This interview is not currently available online.
This interview was conducted in cooperation with the American Audio Prose Library on November 6, 1991.
It doesn’t work to just say what happened. Even though the thing that happened presumably is this huge thrilling terrifying thing, you have to be mindful of the point where it stops being your story and becomes the story’ story. If you’re intent on holding it to the facts, you will miss that point. I recently contributed an essay to a book in which twenty-some fiction writers and critics were asked to write about a movie that had changed their lives. In this essay we were instructed to be very personal, so for the first time I wrote about things I’d written about in my short stories as true autobiography: this is what happened. I found it really unnerving and not as interesting as the bits that had formed composites in the stories.
If you are a student, faculty member, or staff member at an institution whose library subscribes to Project Muse, you can read this piece and the full archives of the Missouri Review for free. Check this list to see if your library is a Project Muse subscriber.

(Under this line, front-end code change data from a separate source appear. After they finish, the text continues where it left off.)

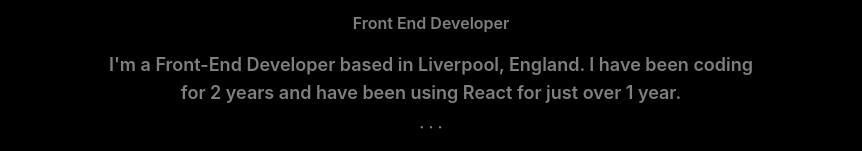
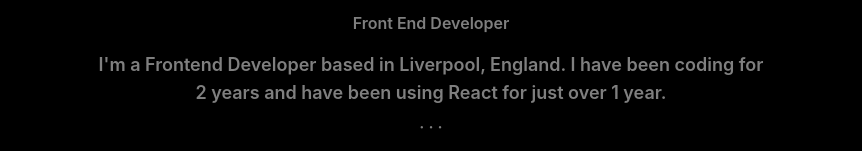
Before and after one commit to r1/jacklatimer.dev, a Next.js app: page / in a window 1280 px wide. Shown: the part 449-600 px from the top of the page, without its empty margins (209-1071 px from the left). Built offline with nearby package versions, Linux system fonts and the light colour scheme; what @tailwindcss/typography would draw is missing.

Commit message:
done(validate HTML): removed unused tags

```diff
--- a/pages/index.js
+++ b/pages/index.js
@@ -9,7 +9,6 @@ import Footer from "@/components/Footer";
 export default function Home() {
   return (
     <LayoutGA>
-      <body className="text-white bg-black">
         <Container>
           <div>
             <Head>
@@ -34,7 +33,7 @@ export default function Home() {
                 Front End Developer
               </div>
               <h2 className="mx-auto mb-2 text-lg font-semibold text-center text-gray-500">
-                I'm a Front-End Developer based in Liverpool, England. I have
+                I'm a Frontend Developer based in Liverpool, England. I have
                 been coding for 2 years and have been using React for just over
                 1 year.
               </h2>
@@ -53,7 +52,6 @@ export default function Home() {
           </div>
         </Container>
         <Footer />
-      </body>
     </LayoutGA>
   );
 }
```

Want to read more?Subscribe Today
SEE THE ISSUE
Jun 02 2021
A Conversation with Camille T. Dungy
A Conversation with Camille T. Dungy Jacob Griffin Hall Camille T. Dungy is a poet, essayist, professor, and editor based in Fort Collins, Colorado. She is the author of four
Dec 11 2020

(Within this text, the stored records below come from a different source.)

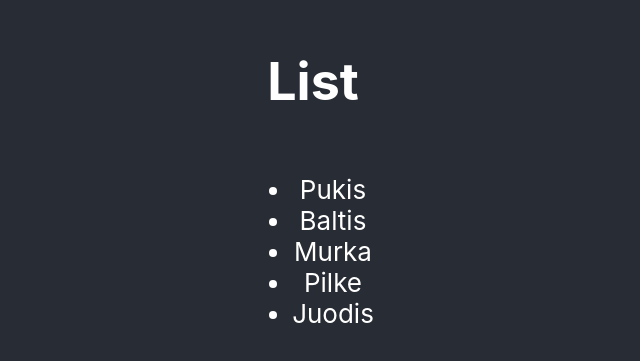
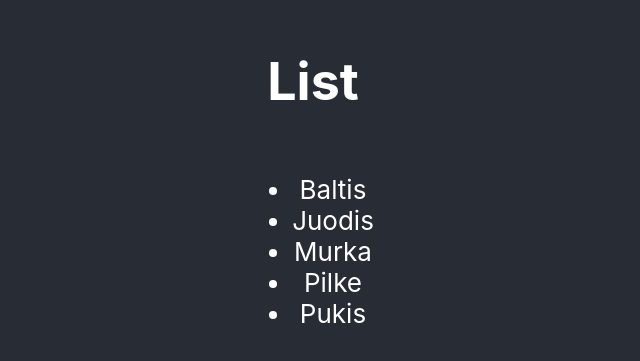
Before and after one commit to simonasablinaite/react-practice, a React (Create React App) app in the folder react-practice/: page / in a window 1280 px wide. Shown: the part 215-576 px from the top of the page, without its empty margins (327-967 px from the left). Built offline with nearby package versions, Linux system fonts and the light colour scheme.

Commit message:
Sorted list in HTML file tags

```diff
--- a/react-practice/src/App.jsx
+++ b/react-practice/src/App.jsx
@@ -16,10 +16,7 @@ function App() {
             <h1>List</h1>
             <ul>
                {
-                  // react'as sumapins cats masyva ir i li elementa sudes katinu vardus. Gausime katinu vardu nerusiuota sarasa
-                  cats.map(cat => <li key={cat.id}>{cat.name}</li>)
-                  // kaip key galima naudoti ir indeksa, jis taip pat yra unikalus. Kodas atrodytu taip:
-                  // cats.map((cat, i) => <li key={i}>{cat.name}</li>)
+                  [...cats].sort((a, b) => a.name.localeCompare(b.name)).map((cat) => <li key={cat.id}>{cat.name}</li>)
                }
             </ul>
       </header>
@@ -28,3 +25,20 @@ function App() {
 }
 
 export default App;
+
+// react'as sumapins cats masyva ir i li elementa sudes katinu vardus. Gausime katinu vardu nerusiuota sarasa;
+
+// kaip key galima naudoti ir indeksa, jis taip pat yra unikalus. Kodas atrodytu taip:
+// cats.map((cat, i) => <li key={i}>{cat.name}</li>)
+
+/* UZDUOTIS Nr.1:
+Itraukti katinu svori ir isrusiuoti nuo sunkiausio iki lengviausio:
+
+  [...cats].sort((a, b) => b.weight - a.weight).map((cat, i) => <li key={i}>{cat.name}{' ' + cat.weight}kg</li>)
+*/
+
+/* UZDUOTIS Nr.2:
+Isrusiuoti katinus pagal varda abeceles tvarka:
+
+[...cats].sort((a, b) => a.name.localeCompare(b.name)).map((cat) => <li key={cat.id}>{cat.name}</li>)
+*/
```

Interview: A Conversation with Jeff Tweedy
from “Interview: A Conversation with Jeff Tweedy” PIAFSKY: How did you come to be friends with George Saunders? TWEEDY: We were both booked to be on the last show of
Jun 19 2020
Interview: A Conversation with John Balaban
John Balaban is the author of thirteen books of poetry and prose, including four volumes that together have won the Academy of American Poets’ Lamont prize, a National Poetry Series